● **YOUR TASK**: Each line of the records that holds "dropdown" should be shown in full.

═════ SOURCE INFORMATION ═════

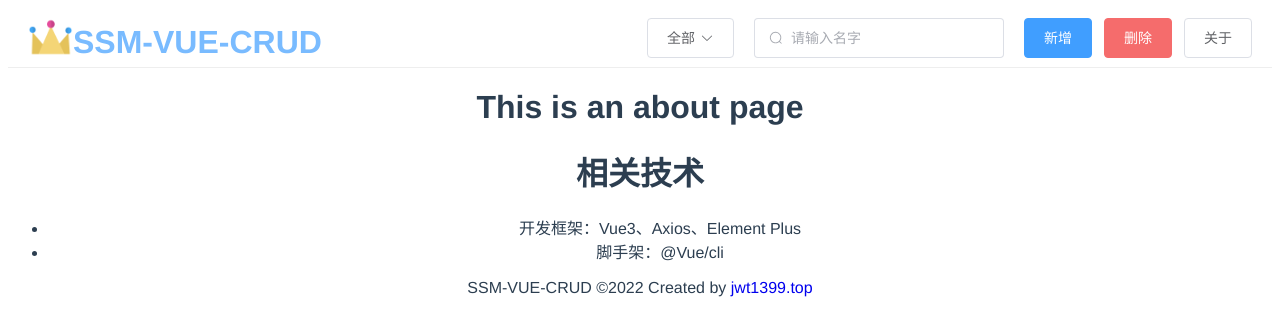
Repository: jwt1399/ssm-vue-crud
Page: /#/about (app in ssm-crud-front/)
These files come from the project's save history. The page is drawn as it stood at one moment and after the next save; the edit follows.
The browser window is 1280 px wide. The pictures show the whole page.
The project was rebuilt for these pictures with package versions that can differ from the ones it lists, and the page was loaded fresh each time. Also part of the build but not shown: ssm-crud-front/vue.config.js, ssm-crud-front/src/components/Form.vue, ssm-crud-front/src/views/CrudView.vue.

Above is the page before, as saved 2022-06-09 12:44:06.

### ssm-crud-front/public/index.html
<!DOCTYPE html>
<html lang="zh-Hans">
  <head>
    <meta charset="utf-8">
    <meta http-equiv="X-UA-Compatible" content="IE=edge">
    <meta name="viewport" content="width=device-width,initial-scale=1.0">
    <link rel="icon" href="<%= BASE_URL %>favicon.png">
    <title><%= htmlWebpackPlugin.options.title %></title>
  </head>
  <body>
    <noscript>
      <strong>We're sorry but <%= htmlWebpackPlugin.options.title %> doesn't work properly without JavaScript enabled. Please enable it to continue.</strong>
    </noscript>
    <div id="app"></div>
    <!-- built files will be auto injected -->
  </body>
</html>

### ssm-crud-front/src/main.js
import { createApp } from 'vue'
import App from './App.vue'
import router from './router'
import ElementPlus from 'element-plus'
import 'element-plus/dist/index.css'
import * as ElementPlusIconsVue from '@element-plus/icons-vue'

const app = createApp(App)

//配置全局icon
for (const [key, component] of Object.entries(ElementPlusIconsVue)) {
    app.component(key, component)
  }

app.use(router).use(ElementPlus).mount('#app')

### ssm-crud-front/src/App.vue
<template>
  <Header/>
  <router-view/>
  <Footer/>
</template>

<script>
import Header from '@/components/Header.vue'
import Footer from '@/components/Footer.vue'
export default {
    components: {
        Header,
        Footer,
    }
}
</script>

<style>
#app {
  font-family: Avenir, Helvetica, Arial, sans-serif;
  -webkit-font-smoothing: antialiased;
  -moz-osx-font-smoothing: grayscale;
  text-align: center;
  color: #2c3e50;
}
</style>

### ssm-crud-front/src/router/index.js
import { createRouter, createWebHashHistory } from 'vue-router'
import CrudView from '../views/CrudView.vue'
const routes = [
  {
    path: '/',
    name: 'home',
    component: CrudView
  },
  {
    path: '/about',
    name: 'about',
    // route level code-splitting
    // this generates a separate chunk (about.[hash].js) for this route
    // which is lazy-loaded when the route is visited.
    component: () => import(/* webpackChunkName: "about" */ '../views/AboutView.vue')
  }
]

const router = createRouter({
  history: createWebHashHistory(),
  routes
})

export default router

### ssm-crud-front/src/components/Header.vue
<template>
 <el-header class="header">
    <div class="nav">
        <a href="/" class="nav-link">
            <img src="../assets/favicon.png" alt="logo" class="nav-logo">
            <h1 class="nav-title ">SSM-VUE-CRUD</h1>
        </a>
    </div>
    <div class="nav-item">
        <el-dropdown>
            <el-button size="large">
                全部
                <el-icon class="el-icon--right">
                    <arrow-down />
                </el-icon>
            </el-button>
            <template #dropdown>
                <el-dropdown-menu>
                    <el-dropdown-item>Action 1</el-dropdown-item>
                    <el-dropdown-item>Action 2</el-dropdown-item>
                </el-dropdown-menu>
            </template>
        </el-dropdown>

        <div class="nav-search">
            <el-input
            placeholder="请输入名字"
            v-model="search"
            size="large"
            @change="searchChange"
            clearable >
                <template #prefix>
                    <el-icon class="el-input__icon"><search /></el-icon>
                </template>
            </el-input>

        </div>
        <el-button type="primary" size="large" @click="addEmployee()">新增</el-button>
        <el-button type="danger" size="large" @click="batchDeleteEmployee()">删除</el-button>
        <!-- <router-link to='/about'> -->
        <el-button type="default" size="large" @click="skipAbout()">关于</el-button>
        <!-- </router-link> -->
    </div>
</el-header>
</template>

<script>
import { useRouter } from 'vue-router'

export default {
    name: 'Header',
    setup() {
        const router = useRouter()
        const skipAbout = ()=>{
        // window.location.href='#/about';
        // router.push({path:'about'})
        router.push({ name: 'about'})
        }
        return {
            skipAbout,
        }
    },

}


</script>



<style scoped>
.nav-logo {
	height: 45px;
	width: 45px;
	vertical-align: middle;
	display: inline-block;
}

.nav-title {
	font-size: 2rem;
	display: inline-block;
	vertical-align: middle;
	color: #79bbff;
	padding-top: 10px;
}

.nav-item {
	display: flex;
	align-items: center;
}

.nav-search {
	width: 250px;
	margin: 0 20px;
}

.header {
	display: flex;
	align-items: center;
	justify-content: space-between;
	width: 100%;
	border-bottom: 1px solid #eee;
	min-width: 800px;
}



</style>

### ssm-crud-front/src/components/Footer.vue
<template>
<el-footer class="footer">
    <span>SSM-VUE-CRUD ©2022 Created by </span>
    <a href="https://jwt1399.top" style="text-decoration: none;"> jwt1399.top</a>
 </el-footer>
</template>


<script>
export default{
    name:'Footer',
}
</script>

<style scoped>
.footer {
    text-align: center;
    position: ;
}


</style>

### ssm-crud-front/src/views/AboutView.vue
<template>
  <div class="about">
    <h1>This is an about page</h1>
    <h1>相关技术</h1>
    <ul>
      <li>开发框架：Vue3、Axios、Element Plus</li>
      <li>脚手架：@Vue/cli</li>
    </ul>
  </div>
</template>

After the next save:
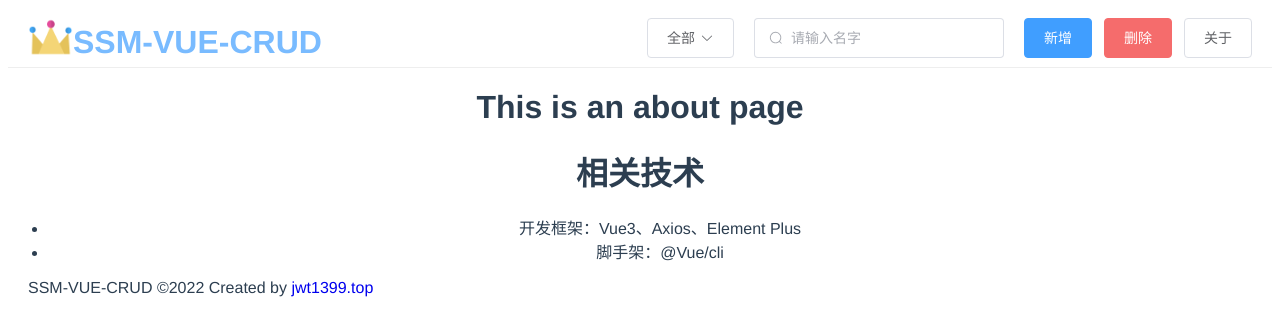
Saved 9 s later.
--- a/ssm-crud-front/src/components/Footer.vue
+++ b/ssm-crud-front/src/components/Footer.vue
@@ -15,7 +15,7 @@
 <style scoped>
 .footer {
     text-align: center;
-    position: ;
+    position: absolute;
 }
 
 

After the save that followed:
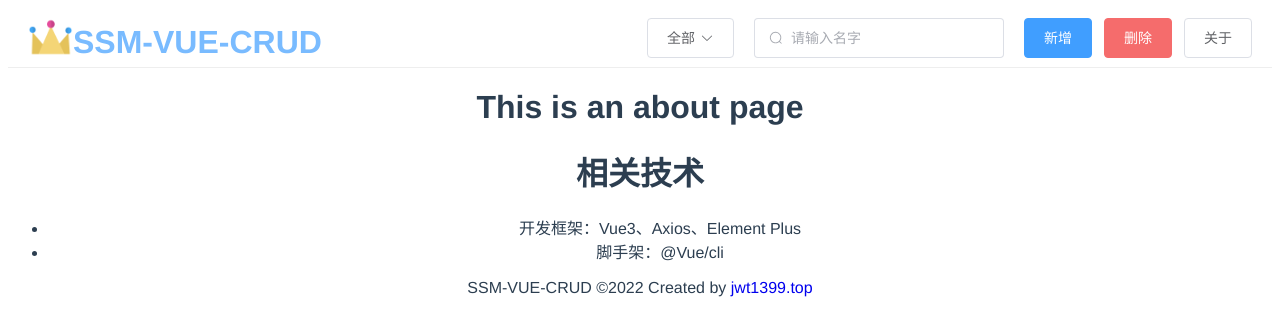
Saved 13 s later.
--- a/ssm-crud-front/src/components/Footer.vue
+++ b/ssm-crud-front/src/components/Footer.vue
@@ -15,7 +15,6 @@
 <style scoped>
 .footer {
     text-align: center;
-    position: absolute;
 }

═════
═════ SOURCE INFORMATION ═════

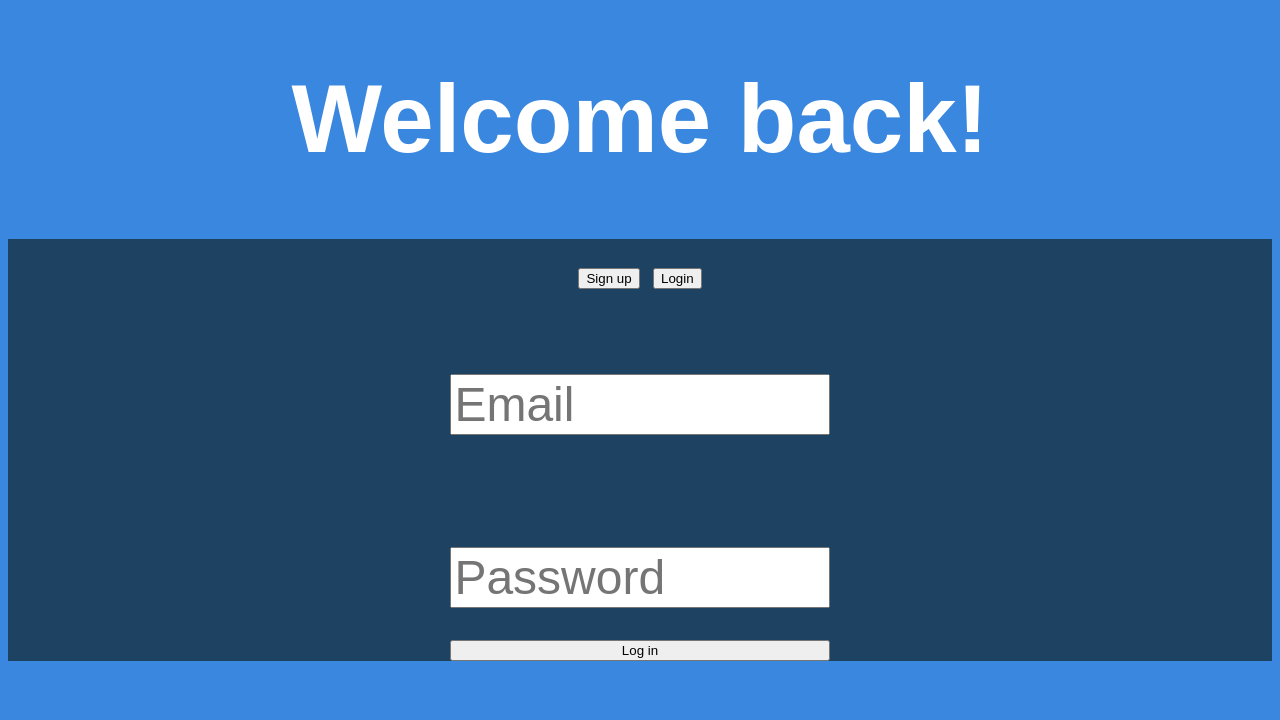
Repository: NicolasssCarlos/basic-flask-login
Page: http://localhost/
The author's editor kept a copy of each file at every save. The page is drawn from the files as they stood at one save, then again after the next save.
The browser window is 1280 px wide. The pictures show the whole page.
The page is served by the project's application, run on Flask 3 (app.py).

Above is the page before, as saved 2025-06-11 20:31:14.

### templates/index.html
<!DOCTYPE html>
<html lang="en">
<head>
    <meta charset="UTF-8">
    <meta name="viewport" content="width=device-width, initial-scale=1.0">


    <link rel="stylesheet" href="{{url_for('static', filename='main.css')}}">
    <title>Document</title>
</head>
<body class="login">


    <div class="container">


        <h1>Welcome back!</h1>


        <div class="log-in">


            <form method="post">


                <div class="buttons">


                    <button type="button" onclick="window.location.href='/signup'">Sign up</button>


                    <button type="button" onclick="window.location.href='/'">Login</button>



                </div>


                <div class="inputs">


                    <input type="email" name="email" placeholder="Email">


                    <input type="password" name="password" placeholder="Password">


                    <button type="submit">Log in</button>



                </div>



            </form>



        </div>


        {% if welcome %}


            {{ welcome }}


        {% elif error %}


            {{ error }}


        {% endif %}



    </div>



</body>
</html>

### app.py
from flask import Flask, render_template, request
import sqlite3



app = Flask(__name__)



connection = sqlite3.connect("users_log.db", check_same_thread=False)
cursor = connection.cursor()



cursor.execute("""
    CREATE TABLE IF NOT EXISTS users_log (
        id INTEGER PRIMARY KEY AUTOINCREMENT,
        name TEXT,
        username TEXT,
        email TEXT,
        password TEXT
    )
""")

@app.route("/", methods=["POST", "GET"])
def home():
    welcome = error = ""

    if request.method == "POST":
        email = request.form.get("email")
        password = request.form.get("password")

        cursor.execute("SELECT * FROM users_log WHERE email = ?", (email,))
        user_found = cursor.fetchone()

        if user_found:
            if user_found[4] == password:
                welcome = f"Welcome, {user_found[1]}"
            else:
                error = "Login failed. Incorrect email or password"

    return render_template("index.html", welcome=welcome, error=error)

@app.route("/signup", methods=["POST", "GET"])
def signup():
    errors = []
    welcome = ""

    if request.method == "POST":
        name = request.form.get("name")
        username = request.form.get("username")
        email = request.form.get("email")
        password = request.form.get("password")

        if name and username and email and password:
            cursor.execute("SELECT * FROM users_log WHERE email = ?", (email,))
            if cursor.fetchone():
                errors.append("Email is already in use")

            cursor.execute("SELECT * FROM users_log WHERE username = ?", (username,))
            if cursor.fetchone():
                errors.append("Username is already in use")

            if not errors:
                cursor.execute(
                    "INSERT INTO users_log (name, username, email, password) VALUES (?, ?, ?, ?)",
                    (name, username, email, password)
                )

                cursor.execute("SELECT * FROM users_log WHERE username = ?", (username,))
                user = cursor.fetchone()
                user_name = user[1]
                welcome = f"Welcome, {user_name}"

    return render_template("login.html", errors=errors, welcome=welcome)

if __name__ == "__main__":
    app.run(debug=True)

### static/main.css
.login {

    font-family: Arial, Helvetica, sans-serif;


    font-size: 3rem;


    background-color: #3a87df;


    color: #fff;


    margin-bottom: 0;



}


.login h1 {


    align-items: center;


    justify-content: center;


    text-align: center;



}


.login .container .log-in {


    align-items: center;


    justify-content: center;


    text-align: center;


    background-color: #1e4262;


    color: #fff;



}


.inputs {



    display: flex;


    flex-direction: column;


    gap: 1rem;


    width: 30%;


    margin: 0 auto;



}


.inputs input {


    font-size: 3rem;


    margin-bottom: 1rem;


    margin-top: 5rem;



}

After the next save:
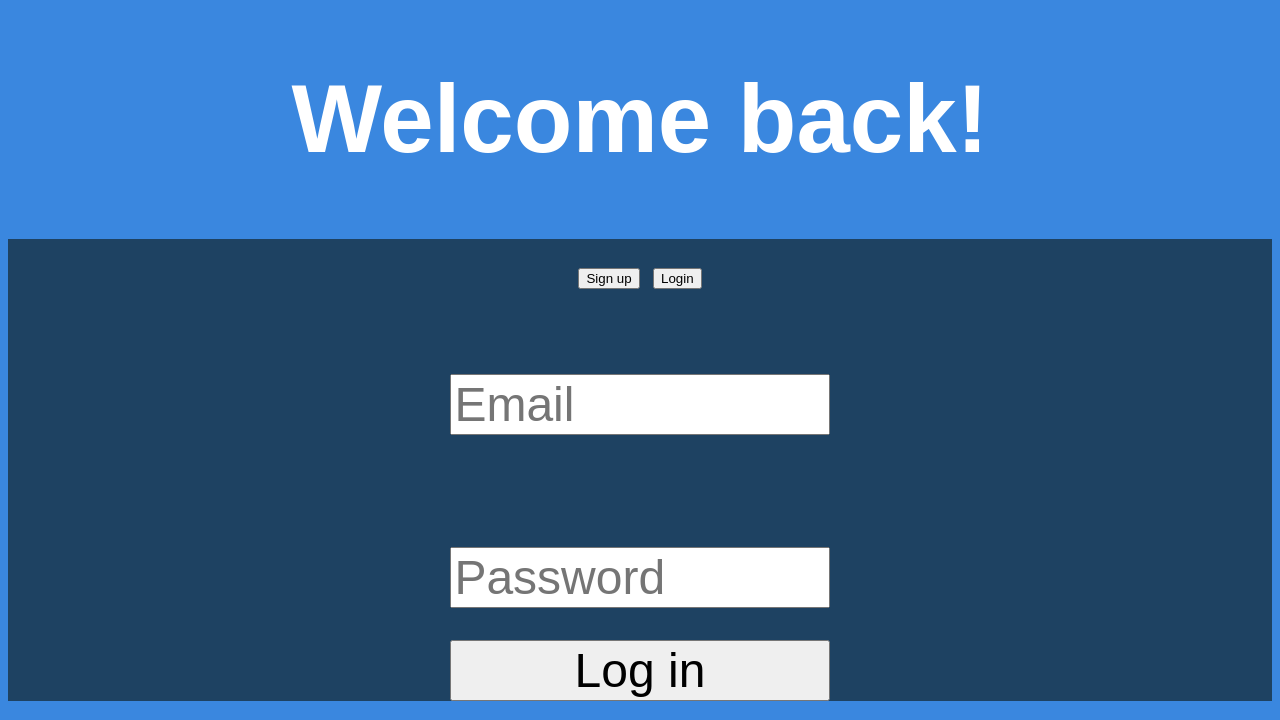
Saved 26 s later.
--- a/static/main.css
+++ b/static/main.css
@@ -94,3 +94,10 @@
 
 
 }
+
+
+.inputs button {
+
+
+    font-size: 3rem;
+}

═════

● **YOUR RESPONSE**:
        <el-dropdown>
            <template #dropdown>
                <el-dropdown-menu>
                    <el-dropdown-item>Action 1</el-dropdown-item>
                    <el-dropdown-item>Action 2</el-dropdown-item>
                </el-dropdown-menu>
        </el-dropdown>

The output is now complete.